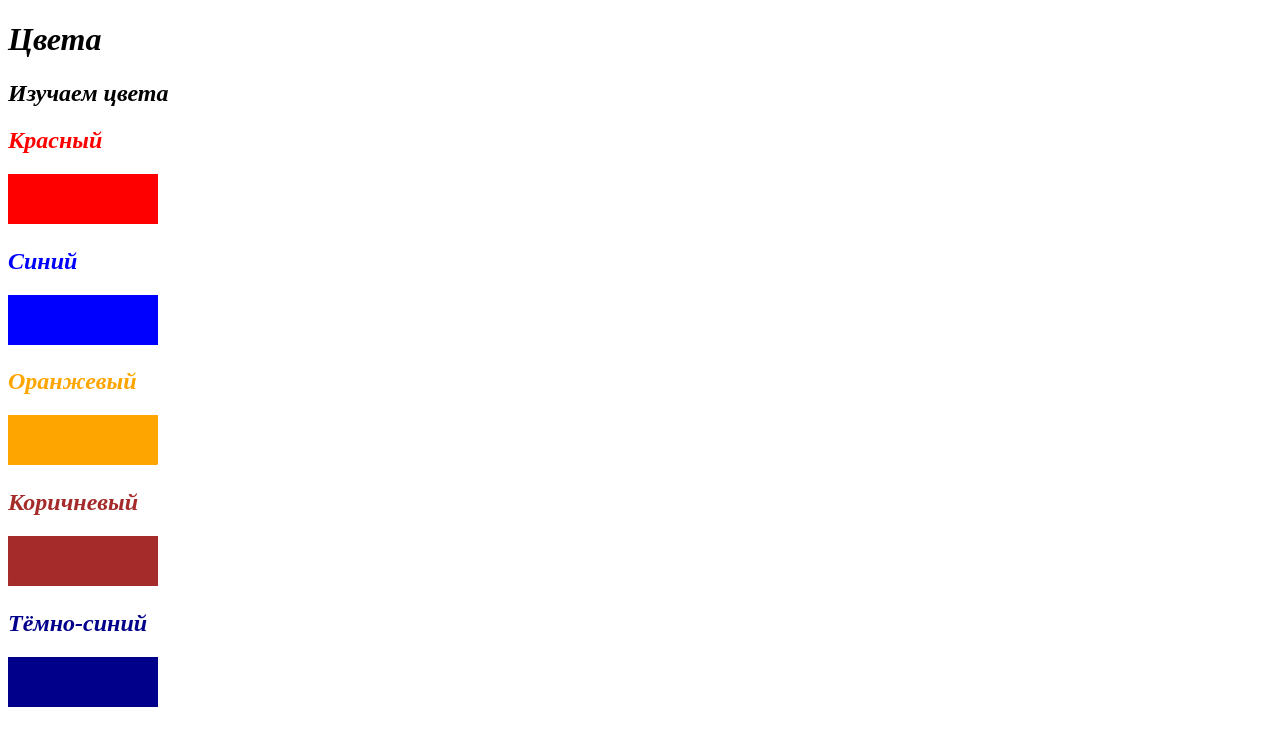
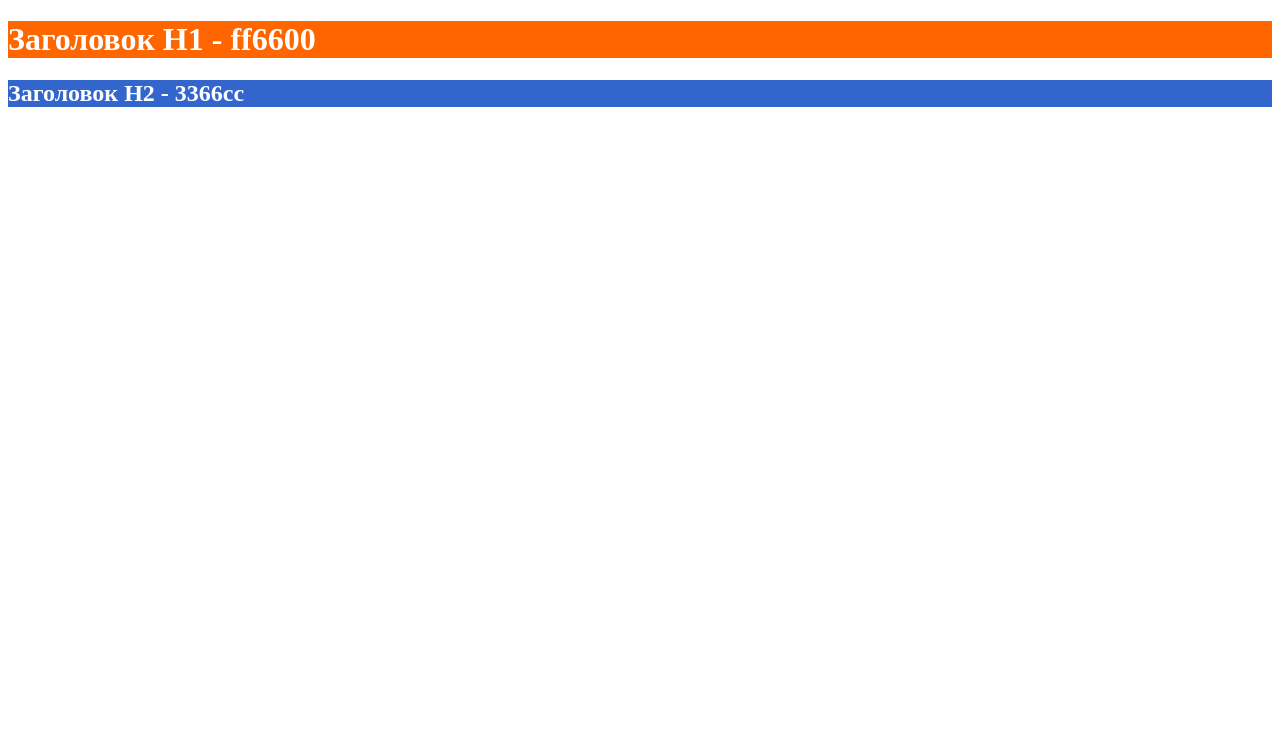
Before and after one commit to QodirovJM/cssTraining, a plain HTML site: page index.html in a window 1280 px wide. Drawn offline with Linux system fonts and the light colour scheme.

Commit message:
Задание по стилям

```diff
--- a/index.html
+++ b/index.html
@@ -3,40 +3,16 @@
 
 <head>
     <meta charset="UTF-8">
-    <title>Цвета</title>
+    <title>Задание по стилям</title>
     <link rel="stylesheet" href="./style.css" />
 </head>
 
 <body>
-    <h1>Цвета</h1>
-    <h2>Изучаем цвета</h2>
-    <h2 class="item-title" id="red">Красный</h2>
-    <img class="color" src="./assets/red-item.png" alt="red" />
-
-    <h2 class="item-title" id="blue">Синий</h2>
-    <img src="./assets/blue-item.png" alt="blue" />
-
-    <h2 class="item-title" id="orange">Оранжевый</h2>
-    <img src="./assets/orange-item.png" alt="orange" />
-
-    <h2 class="item-title" id="brown">Коричневый</h2>
-    <img src="./assets/brown-item.png" alt="brown" />
-
-    <h2 class="item-title" id="darkblue">Тёмно-синий</h2>
-    <img src="./assets/dark-blue-item.png" alt="darkblue" />
+    <h1>Заголовок H1 - ff6600</h1>
+    <!-- TODO 2: Задайте заливку h1 цветом #ff6600 для заголовка h1 -->
+    <h2>Заголовок H2 - 3366cc</h2>
+    <!-- TODO 3: Задайте заливку h2 цветом #3366cc для заголовка h2 -->
+    <!-- TODO 4: Добавьте стиль, чтобы заголовки имели белый цвет текста -->
 </body>
 
 </html>
-
-<!--
-TODO 1. Создайте и подключите внешний CSS-файл.
-TODO 2. При помощи CSS сделайте так чтобы смысл h2 элементов отражался в их внешнем виде.
-TODO 3. При помощи CSS сделайте так чтобы изменить начертание всех заголовков на курсивное.
-подсказка https://developer.mozilla.org/ru/docs/Web/CSS/font-style
-TODO 4. Внутри CSS-файла (не HTML), чтобы сделать все изображения высотой 50 пикселей и шириной 150 пикселей.
-Подсказки
-https://developer.mozilla.org/ru/docs/Web/HTML/Element/img
-https://developer.mozilla.org/ru/docs/Web/CSS/height
-https://developer.mozilla.org/ru/docs/Web/CSS/width
-
--->
--- a/style.css
+++ b/style.css
@@ -1,22 +1,9 @@
-h1, h2 {
-    font-style: italic;
+h1{
+    background-color: #ff6600;
 }
-img {
-    height: 50px;
-    width: 150px;
+h2{
+    background-color: #36c;
 }
-#blue{
-    color: blue;
+h1, h2, h3, h4, h5, h6 {
+    color: #fff;
 }
-#red{
-    color: red;
-}
-#orange{
-    color: orange;
-}
-#brown{
-    color: brown;
-}
-#darkblue{
-    color: darkblue;
-}
```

◆ **Your objective**:
Which lines above contain "index"? Show each of them.

◆ **Written response**:
Before and after one commit to QodirovJM/cssTraining, a plain HTML site: page index.html in a window 1280 px wide. Drawn offline with Linux system fonts and the light colour scheme.
--- a/index.html
+++ b/index.html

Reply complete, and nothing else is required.